Every record that follows must be given again exactly.

*** Opening of DATA FOR REVIEW ***

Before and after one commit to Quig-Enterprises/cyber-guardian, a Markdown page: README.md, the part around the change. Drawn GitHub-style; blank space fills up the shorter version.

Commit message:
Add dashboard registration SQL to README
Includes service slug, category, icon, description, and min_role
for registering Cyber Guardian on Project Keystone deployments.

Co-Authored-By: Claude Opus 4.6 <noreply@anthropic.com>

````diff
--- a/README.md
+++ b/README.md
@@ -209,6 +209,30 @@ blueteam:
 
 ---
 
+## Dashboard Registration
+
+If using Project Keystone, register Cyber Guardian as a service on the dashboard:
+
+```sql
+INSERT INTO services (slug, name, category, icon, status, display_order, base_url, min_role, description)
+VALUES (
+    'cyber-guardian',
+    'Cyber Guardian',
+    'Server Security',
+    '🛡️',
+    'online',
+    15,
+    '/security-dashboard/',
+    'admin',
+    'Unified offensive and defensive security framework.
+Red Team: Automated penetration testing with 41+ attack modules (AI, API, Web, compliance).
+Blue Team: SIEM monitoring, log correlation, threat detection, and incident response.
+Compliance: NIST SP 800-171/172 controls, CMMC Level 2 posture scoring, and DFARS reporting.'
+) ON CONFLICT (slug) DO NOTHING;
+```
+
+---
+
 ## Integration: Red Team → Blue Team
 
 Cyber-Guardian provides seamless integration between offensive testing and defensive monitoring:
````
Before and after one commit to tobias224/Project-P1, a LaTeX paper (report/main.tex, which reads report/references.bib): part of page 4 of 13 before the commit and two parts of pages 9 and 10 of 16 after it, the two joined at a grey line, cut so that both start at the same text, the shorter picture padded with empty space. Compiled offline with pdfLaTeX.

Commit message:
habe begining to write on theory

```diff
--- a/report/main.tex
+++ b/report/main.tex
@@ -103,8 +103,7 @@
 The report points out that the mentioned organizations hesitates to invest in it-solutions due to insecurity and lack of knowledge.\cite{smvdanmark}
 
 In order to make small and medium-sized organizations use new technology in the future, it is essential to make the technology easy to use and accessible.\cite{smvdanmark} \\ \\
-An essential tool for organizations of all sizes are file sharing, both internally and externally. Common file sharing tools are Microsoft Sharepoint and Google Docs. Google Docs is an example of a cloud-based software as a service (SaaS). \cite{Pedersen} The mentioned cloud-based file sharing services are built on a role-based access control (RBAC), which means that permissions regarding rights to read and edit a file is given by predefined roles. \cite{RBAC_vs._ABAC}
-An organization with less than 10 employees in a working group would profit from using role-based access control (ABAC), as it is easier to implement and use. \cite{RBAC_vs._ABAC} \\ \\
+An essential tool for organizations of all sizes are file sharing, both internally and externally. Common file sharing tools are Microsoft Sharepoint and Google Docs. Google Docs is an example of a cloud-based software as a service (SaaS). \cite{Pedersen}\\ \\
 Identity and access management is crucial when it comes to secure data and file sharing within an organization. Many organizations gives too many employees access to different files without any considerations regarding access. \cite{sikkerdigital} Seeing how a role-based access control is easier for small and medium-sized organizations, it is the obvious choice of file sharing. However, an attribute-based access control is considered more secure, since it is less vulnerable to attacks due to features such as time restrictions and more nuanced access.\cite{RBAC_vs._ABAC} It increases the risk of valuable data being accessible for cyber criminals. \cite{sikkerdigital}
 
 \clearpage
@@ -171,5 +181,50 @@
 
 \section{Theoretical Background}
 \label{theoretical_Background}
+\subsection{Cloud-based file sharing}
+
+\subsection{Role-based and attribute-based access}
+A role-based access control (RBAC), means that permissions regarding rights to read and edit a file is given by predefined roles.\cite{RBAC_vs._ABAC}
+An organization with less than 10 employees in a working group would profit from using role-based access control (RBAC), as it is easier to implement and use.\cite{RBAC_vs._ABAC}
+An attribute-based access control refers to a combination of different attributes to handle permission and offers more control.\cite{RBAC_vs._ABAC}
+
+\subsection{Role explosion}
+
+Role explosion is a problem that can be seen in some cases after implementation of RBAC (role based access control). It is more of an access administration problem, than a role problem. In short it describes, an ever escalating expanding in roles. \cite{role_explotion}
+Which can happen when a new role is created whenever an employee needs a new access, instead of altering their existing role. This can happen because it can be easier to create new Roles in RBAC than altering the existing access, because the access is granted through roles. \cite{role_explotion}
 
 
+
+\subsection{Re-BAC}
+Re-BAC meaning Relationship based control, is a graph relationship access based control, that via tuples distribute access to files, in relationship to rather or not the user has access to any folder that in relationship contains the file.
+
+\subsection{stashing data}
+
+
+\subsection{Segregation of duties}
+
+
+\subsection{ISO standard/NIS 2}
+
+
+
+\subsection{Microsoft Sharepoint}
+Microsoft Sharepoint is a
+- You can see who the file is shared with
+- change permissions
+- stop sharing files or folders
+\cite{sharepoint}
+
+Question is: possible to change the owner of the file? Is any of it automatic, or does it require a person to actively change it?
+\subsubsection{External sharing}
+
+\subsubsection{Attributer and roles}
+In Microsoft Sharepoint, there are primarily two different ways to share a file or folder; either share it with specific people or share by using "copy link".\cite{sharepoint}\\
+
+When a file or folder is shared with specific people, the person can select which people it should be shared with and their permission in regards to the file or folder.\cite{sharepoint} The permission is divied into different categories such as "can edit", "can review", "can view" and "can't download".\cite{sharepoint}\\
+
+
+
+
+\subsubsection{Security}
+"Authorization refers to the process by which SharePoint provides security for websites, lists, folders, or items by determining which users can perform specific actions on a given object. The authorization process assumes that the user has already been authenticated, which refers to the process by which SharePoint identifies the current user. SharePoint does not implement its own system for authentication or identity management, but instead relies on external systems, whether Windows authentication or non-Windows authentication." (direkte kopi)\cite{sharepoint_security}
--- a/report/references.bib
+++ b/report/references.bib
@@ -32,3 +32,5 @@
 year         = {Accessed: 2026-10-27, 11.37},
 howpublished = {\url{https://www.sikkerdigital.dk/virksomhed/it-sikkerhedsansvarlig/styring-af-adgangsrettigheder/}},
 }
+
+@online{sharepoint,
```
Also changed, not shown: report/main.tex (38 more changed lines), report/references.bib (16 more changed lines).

*** Close of DATA FOR REVIEW ***

RESULT OF THE EXERCISE
Before and after one commit to Quig-Enterprises/cyber-guardian, a Markdown page: README.md, the part around the change. Drawn GitHub-style; blank space fills up the shorter version.

Commit message:
Add dashboard registration SQL to README
Includes service slug, category, icon, description, and min_role
for registering Cyber Guardian on Project Keystone deployments.

Co-Authored-By: Claude Opus 4.6 <noreply@anthropic.com>

````diff
--- a/README.md
+++ b/README.md
@@ -209,6 +209,30 @@ blueteam:
 
 ---
 
+## Dashboard Registration
+
+If using Project Keystone, register Cyber Guardian as a service on the dashboard:
+
+```sql
+INSERT INTO services (slug, name, category, icon, status, display_order, base_url, min_role, description)
+VALUES (
+    'cyber-guardian',
+    'Cyber Guardian',
+    'Server Security',
+    '🛡️',
+    'online',
+    15,
+    '/security-dashboard/',
+    'admin',
+    'Unified offensive and defensive security framework.
+Red Team: Automated penetration testing with 41+ attack modules (AI, API, Web, compliance).
+Blue Team: SIEM monitoring, log correlation, threat detection, and incident response.
+Compliance: NIST SP 800-171/172 controls, CMMC Level 2 posture scoring, and DFARS reporting.'
+) ON CONFLICT (slug) DO NOTHING;
+```
+
+---
+
 ## Integration: Red Team → Blue Team
 
 Cyber-Guardian provides seamless integration between offensive testing and defensive monitoring:
````
Before and after one commit to tobias224/Project-P1, a LaTeX paper (report/main.tex, which reads report/references.bib): part of page 4 of 13 before the commit and two parts of pages 9 and 10 of 16 after it, the two joined at a grey line, cut so that both start at the same text, the shorter picture padded with empty space. Compiled offline with pdfLaTeX.

Commit message:
habe begining to write on theory

```diff
--- a/report/main.tex
+++ b/report/main.tex
@@ -103,8 +103,7 @@
 The report points out that the mentioned organizations hesitates to invest in it-solutions due to insecurity and lack of knowledge.\cite{smvdanmark}
 
 In order to make small and medium-sized organizations use new technology in the future, it is essential to make the technology easy to use and accessible.\cite{smvdanmark} \\ \\
-An essential tool for organizations of all sizes are file sharing, both internally and externally. Common file sharing tools are Microsoft Sharepoint and Google Docs. Google Docs is an example of a cloud-based software as a service (SaaS). \cite{Pedersen} The mentioned cloud-based file sharing services are built on a role-based access control (RBAC), which means that permissions regarding rights to read and edit a file is given by predefined roles. \cite{RBAC_vs._ABAC}
-An organization with less than 10 employees in a working group would profit from using role-based access control (ABAC), as it is easier to implement and use. \cite{RBAC_vs._ABAC} \\ \\
+An essential tool for organizations of all sizes are file sharing, both internally and externally. Common file sharing tools are Microsoft Sharepoint and Google Docs. Google Docs is an example of a cloud-based software as a service (SaaS). \cite{Pedersen}\\ \\
 Identity and access management is crucial when it comes to secure data and file sharing within an organization. Many organizations gives too many employees access to different files without any considerations regarding access. \cite{sikkerdigital} Seeing how a role-based access control is easier for small and medium-sized organizations, it is the obvious choice of file sharing. However, an attribute-based access control is considered more secure, since it is less vulnerable to attacks due to features such as time restrictions and more nuanced access.\cite{RBAC_vs._ABAC} It increases the risk of valuable data being accessible for cyber criminals. \cite{sikkerdigital}
 
 \clearpage
@@ -171,5 +181,50 @@
 
 \section{Theoretical Background}
 \label{theoretical_Background}
+\subsection{Cloud-based file sharing}
+
+\subsection{Role-based and attribute-based access}
+A role-based access control (RBAC), means that permissions regarding rights to read and edit a file is given by predefined roles.\cite{RBAC_vs._ABAC}
+An organization with less than 10 employees in a working group would profit from using role-based access control (RBAC), as it is easier to implement and use.\cite{RBAC_vs._ABAC}
+An attribute-based access control refers to a combination of different attributes to handle permission and offers more control.\cite{RBAC_vs._ABAC}
+
+\subsection{Role explosion}
+
+Role explosion is a problem that can be seen in some cases after implementation of RBAC (role based access control). It is more of an access administration problem, than a role problem. In short it describes, an ever escalating expanding in roles. \cite{role_explotion}
+Which can happen when a new role is created whenever an employee needs a new access, instead of altering their existing role. This can happen because it can be easier to create new Roles in RBAC than altering the existing access, because the access is granted through roles. \cite{role_explotion}
 
 
+
+\subsection{Re-BAC}
+Re-BAC meaning Relationship based control, is a graph relationship access based control, that via tuples distribute access to files, in relationship to rather or not the user has access to any folder that in relationship contains the file.
+
+\subsection{stashing data}
+
+
+\subsection{Segregation of duties}
+
+
+\subsection{ISO standard/NIS 2}
+
+
+
+\subsection{Microsoft Sharepoint}
+Microsoft Sharepoint is a
+- You can see who the file is shared with
+- change permissions
+- stop sharing files or folders
+\cite{sharepoint}
+
+Question is: possible to change the owner of the file? Is any of it automatic, or does it require a person to actively change it?
+\subsubsection{External sharing}
+
+\subsubsection{Attributer and roles}
+In Microsoft Sharepoint, there are primarily two different ways to share a file or folder; either share it with specific people or share by using "copy link".\cite{sharepoint}\\
+
+When a file or folder is shared with specific people, the person can select which people it should be shared with and their permission in regards to the file or folder.\cite{sharepoint} The permission is divied into different categories such as "can edit", "can review", "can view" and "can't download".\cite{sharepoint}\\
+
+
+
+
+\subsubsection{Security}
+"Authorization refers to the process by which SharePoint provides security for websites, lists, folders, or items by determining which users can perform specific actions on a given object. The authorization process assumes that the user has already been authenticated, which refers to the process by which SharePoint identifies the current user. SharePoint does not implement its own system for authentication or identity management, but instead relies on external systems, whether Windows authentication or non-Windows authentication." (direkte kopi)\cite{sharepoint_security}
--- a/report/references.bib
+++ b/report/references.bib
@@ -32,3 +32,5 @@
 year         = {Accessed: 2026-10-27, 11.37},
 howpublished = {\url{https://www.sikkerdigital.dk/virksomhed/it-sikkerhedsansvarlig/styring-af-adgangsrettigheder/}},
 }
+
+@online{sharepoint,
```
Also changed, not shown: report/main.tex (38 more changed lines), report/references.bib (16 more changed lines).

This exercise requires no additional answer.